■ AIM OF THE TASK ■
The response should contain only those lines of the entries below that include the string "Current".

■ DATA EXTRACTS ■
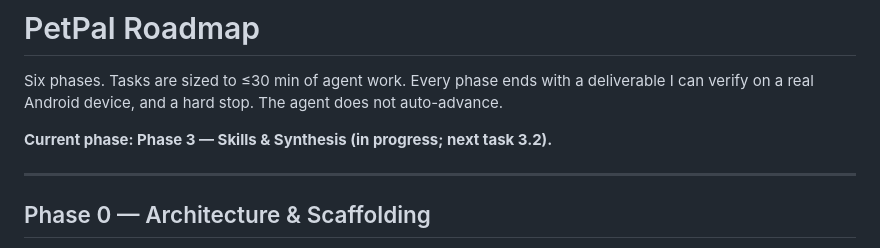
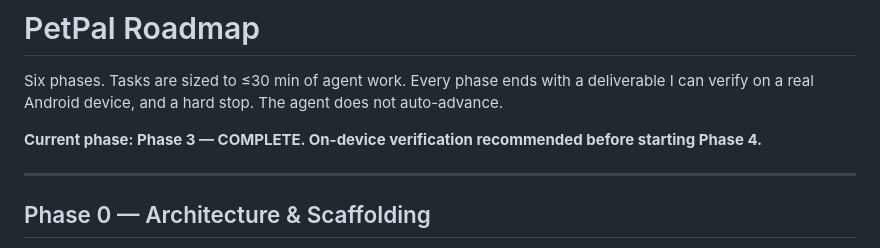
Before and after one commit to blokzdev/PetPal, a Markdown page: ROADMAP.md, the part around one of its changes. Rendered like a GitHub page.

```diff
--- a/ROADMAP.md
+++ b/ROADMAP.md
@@ -2,7 +2,7 @@
 
 Six phases. Tasks are sized to ≤30 min of agent work. Every phase ends with a deliverable I can verify on a real Android device, and a hard stop. The agent does not auto-advance.
 
-**Current phase: Phase 3 — Skills & Synthesis (in progress; next task 3.2).**
+**Current phase: Phase 3 — COMPLETE. On-device verification recommended before starting Phase 4.**
 
 ---
 
```
Also changed, not shown: other parts of ROADMAP.md (+1 -1 lines).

■ OUTPUT BELOW ■
-**Current phase: Phase 3 — Skills & Synthesis (in progress; next task 3.2).**
+**Current phase: Phase 3 — COMPLETE. On-device verification recommended before starting Phase 4.**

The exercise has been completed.